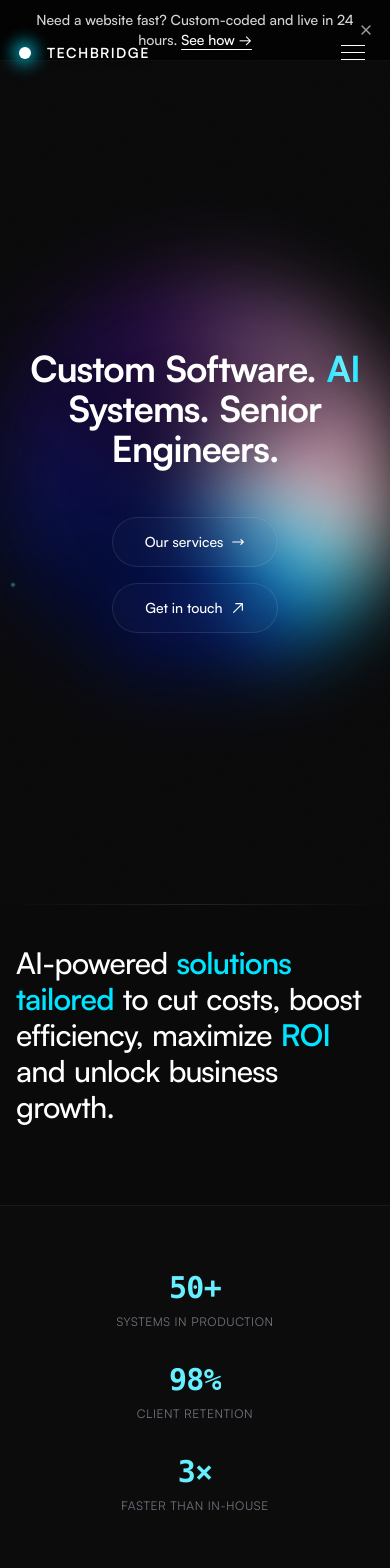
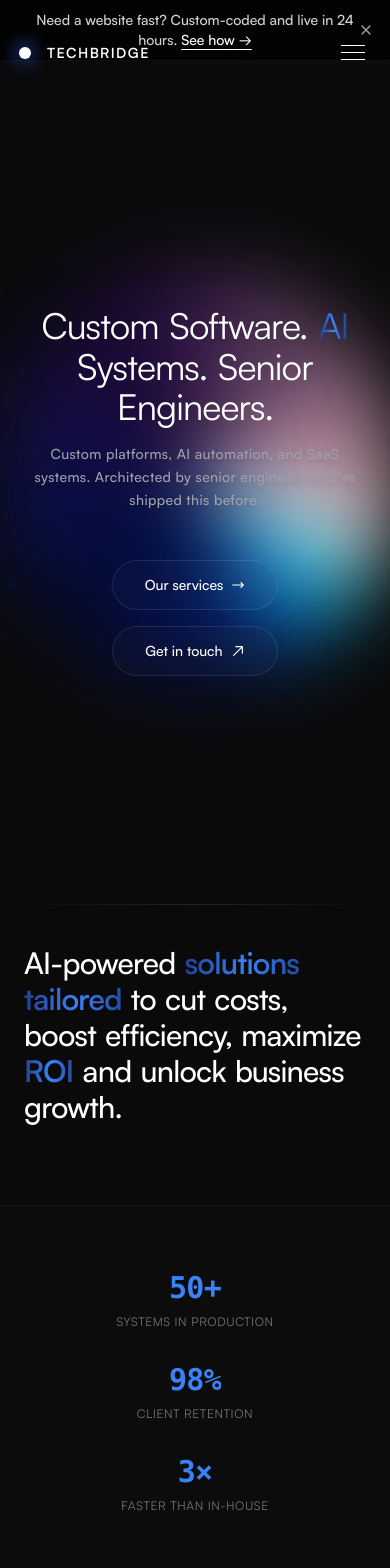
Before and after one commit to sajawalalisohail/techbridge, a Next.js app in the folder premium-next-app/: page / in a window 390 px wide. Shown: the top 1568 px of the page. Built offline with nearby package versions, Linux system fonts and the light colour scheme.

Commit message:
blob 3/18/2026 about to sleepp, done

```diff
--- a/premium-next-app/src/app/globals.css
+++ b/premium-next-app/src/app/globals.css
@@ -23,16 +23,114 @@
    ═══════════════════════════════════════════════════════════ */
 
 :root {
+
+
+
   /* ═══════════════════════════════════════════════
-     Ethereal Obsidian & Bioluminescent Cyan
+     Electric Blue & Deep Ocean
      ═══════════════════════════════════════════════ */
-  --brand-accent: #00E5FF;
-  --brand-accent-rgb: 0, 229, 255;
-  --brand-accent-light: #67EFFF;
-  --brand-accent-light-rgb: 103, 239, 255;
-  --brand-accent-dark: #0091A3;
-  --brand-accent-dark-rgb: 0, 145, 163;
-  --brand-accent-deep: #041E23;
+  /* --brand-accent: #3b82f6;
+  --brand-accent-rgb: 59, 130, 246;
+  --brand-accent-light: #93c5fd;
+  --brand-accent-light-rgb: 147, 197, 253;
+  --brand-accent-dark: #1d4ed8;
+  --brand-accent-dark-rgb: 29, 78, 216;
+  --brand-accent-deep: #1e3a8a; */
+
+  /* ═══════════════════════════════════════════════
+     Emerald Green & Deep Forest
+     ═══════════════════════════════════════════════ */
+  /* --brand-accent: #10b981;
+  --brand-accent-rgb: 16, 185, 129;
+  --brand-accent-light: #6ee7b7;
+  --brand-accent-light-rgb: 110, 231, 183;
+  --brand-accent-dark: #047857;
+  --brand-accent-dark-rgb: 4, 120, 87;
+  --brand-accent-deep: #064e3b; */
+
+  /* ═══════════════════════════════════════════════
+     Midnight Indigo favorite
+     ═══════════════════════════════════════════════ */
+  /* --brand-accent: #4f46e5;
+  --brand-accent-rgb: 79, 70, 229;
+  --brand-accent-light: #818cf8;
+  --brand-accent-light-rgb: 129, 140, 248;
+  --brand-accent-dark: #3730a3;
+  --brand-accent-dark-rgb: 55, 48, 163;
+  --brand-accent-deep: #1e1b4b; */
+
+  /* ═══════════════════════════════════════════════
+     Ice Slate Blue
+     ═══════════════════════════════════════════════ */
+  /* --brand-accent: #0ea5e9;
+  --brand-accent-rgb: 14, 165, 233;
+  --brand-accent-light: #7dd3fc;
+  --brand-accent-light-rgb: 125, 211, 252;
+  --brand-accent-dark: #0284c7;
+  --brand-accent-dark-rgb: 2, 132, 199;
+  --brand-accent-deep: #082f49; */
+
+
+  /* ═══════════════════════════════════════════════
+     Bioluminescent True Cyan
+     ═══════════════════════════════════════════════ */
+  /* --brand-accent: #06b6d4;
+  --brand-accent-rgb: 6, 182, 212;
+  --brand-accent-light: #67e8f9;
+  --brand-accent-light-rgb: 103, 232, 249;
+  --brand-accent-dark: #0891b2;
+  --brand-accent-dark-rgb: 8, 145, 178;
+  --brand-accent-deep: #164e63; */
+
+  /* ═══════════════════════════════════════════════
+     Abyss Navy 3rd fav
+     ═══════════════════════════════════════════════ */
+  --brand-accent: #1e3a8a;
+  --brand-accent-rgb: 30, 58, 138;
+  --brand-accent-light: #3b82f6;
+  --brand-accent-light-rgb: 59, 130, 246;
+  --brand-accent-dark: #172554;
+  --brand-accent-dark-rgb: 23, 37, 84;
+  --brand-accent-deep: #020617;
+
+  /* ═══════════════════════════════════════════════
+     Royal Obsidian 2nd fav
+     ═══════════════════════════════════════════════ */
+  /* --brand-accent: #0f172a;
+  --brand-accent-rgb: 15, 23, 42;
+  --brand-accent-light: #3b82f6;
+  --brand-accent-light-rgb: 59, 130, 246;
+  --brand-accent-dark: #020617;
+  --brand-accent-dark-rgb: 2, 6, 23;
+  --brand-accent-deep: #000000; */
+
+
+
+  /* ═══════════════════════════════════════════════
+     Carbon Sapphire
+     ═══════════════════════════════════════════════ */
+  /* --brand-accent: #172554;
+  --brand-accent-rgb: 23, 37, 84;
+  --brand-accent-light: #3b82f6;
+  --brand-accent-light-rgb: 59, 130, 246;
+  --brand-accent-dark: #0f172a;
+  --brand-accent-dark-rgb: 15, 23, 42;
+  --brand-accent-deep: #020617;
+ */
+
+
+  /* ═══════════════════════════════════════════════
+     Storm Steel 1st fav
+     ═══════════════════════════════════════════════ */
+  /* --brand-accent: #1e3a5f;
+  --brand-accent-rgb: 30, 58, 95;
+  --brand-accent-light: #4770af;
+  --brand-accent-light-rgb: 71, 112, 175;
+  --brand-accent-dark: #0f1b2e;
+  --brand-accent-dark-rgb: 15, 27, 46;
+  --brand-accent-deep: #050914; */
+
+
 
   --background: #0A0A0B;
   --foreground: #F8FAFC;
@@ -322,6 +420,15 @@ body {
     }
   }
 
+  /* ─── Text Gradient Wipe Background ────── */
+  .bg-wipe-gradient {
+    background-image: linear-gradient(to right, var(--brand-accent) 0%, var(--brand-accent-light) 20%, var(--brand-accent) 40%, #ffffff 60%, #ffffff 100%);
+    background-size: 300% auto;
+    color: transparent;
+    -webkit-background-clip: text;
+    background-clip: text;
+  }
+
   .tb-marquee-track {
     animation: tb-marquee-scroll 35s linear infinite;
     will-change: transform;
--- a/premium-next-app/src/components/home/Hero.tsx
+++ b/premium-next-app/src/components/home/Hero.tsx
@@ -78,7 +78,7 @@ export default function Hero() {
                         hidden: {},
                         show: { transition: { staggerChildren: 0.1, delayChildren: 0.1 } },
                     }}
-                    className="flex max-w-5xl flex-wrap justify-center gap-x-[0.3em] text-center text-4xl font-bold leading-[1.12] tracking-tight text-white drop-shadow-[0_4px_24px_rgba(0,0,0,0.8)] sm:text-5xl lg:text-6xl xl:text-7xl"
+                    className="flex max-w-5xl flex-wrap justify-center gap-x-[0.3em] text-center text-4xl font-normal leading-[1.12] tracking-tight text-white drop-shadow-[0_4px_24px_rgba(0,0,0,0.8)] sm:text-5xl lg:text-6xl xl:text-7xl"
                 >
                     {["Custom", "Software."].map((word, i) => (
                         <motion.span
@@ -105,6 +105,15 @@ export default function Hero() {
                         </motion.span>
                     ))}
                 </motion.h1>
+
+                {/* Sub-headline */}
+                <motion.p
+                    variants={fadeUp}
+                    className="mt-4 max-w-xl text-center text-sm font-medium tracking-wide text-zinc-400 drop-shadow-md sm:mt-6 sm:max-w-2xl sm:text-base leading-relaxed"
+                >
+                    Custom platforms, AI automation, and SaaS systems. <br className="hidden sm:block" />
+                    Architected by senior engineers who&apos;ve shipped this before.
+                </motion.p>
 
                 {/* CTA row */}
                 <motion.div
--- a/premium-next-app/src/components/home/UnderHeroText.tsx
+++ b/premium-next-app/src/components/home/UnderHeroText.tsx
@@ -4,13 +4,13 @@ import AnimatedHeading from "@/components/shared/AnimatedHeading";
 
 export default function UnderHeroText() {
     return (
-        <section className="relative z-10 w-full bg-transparent px-4 pb-20 pt-10 sm:px-6 sm:pb-32 lg:px-8">
-            <div className="mx-auto max-w-5xl text-center">
+        <section className="relative z-10 w-full bg-transparent px-6 pb-20 pt-10 sm:pb-32 lg:px-10">
+            <div className="mx-auto max-w-[100rem] text-center">
                 <AnimatedHeading
                     as="h2"
-                    className="mx-auto max-w-4xl text-3xl font-medium tracking-tight text-white sm:text-5xl lg:text-6xl lg:leading-[1.15]"
+                    className="mx-auto max-w-7xl text-3xl font-medium tracking-tight text-white sm:text-5xl lg:text-6xl lg:leading-[1.15]"
                     highlightWords={["solutions", "tailored", "ROI"]}
-                    highlightClassName="text-brand-accent font-semibold"
+                    highlightClassName="font-semibold bg-wipe-gradient"
                     delay={0.2}
                 >
                     AI-powered solutions tailored to cut costs, boost efficiency, maximize ROI and unlock business growth.
--- a/premium-next-app/src/components/shared/AnimatedHeading.tsx
+++ b/premium-next-app/src/components/shared/AnimatedHeading.tsx
@@ -21,14 +21,21 @@ const wordVariants: Variants = {
         y: 20,
         opacity: 0,
         filter: "blur(10px)",
+        backgroundPosition: "100% center",
     },
     show: {
         y: 0,
         opacity: 1,
         filter: "blur(0px)",
+        backgroundPosition: "0% center",
         transition: {
             duration: 0.7,
             ease: EASE,
+            backgroundPosition: {
+                duration: 12.0,
+                ease: [0.22, 1, 0.36, 1],
+                delay: 0.3,
+            }
         },
     },
 };
```
Also changed, not shown: premium-next-app/src/app/websites/page.tsx (+14 -2 lines).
===
WHAT TO DO: Search the material above for the word "home", then copy each line that holds it.

ANSWER TO THE PROBLEM:
--- a/premium-next-app/src/components/home/Hero.tsx
+++ b/premium-next-app/src/components/home/Hero.tsx
--- a/premium-next-app/src/components/home/UnderHeroText.tsx
+++ b/premium-next-app/src/components/home/UnderHeroText.tsx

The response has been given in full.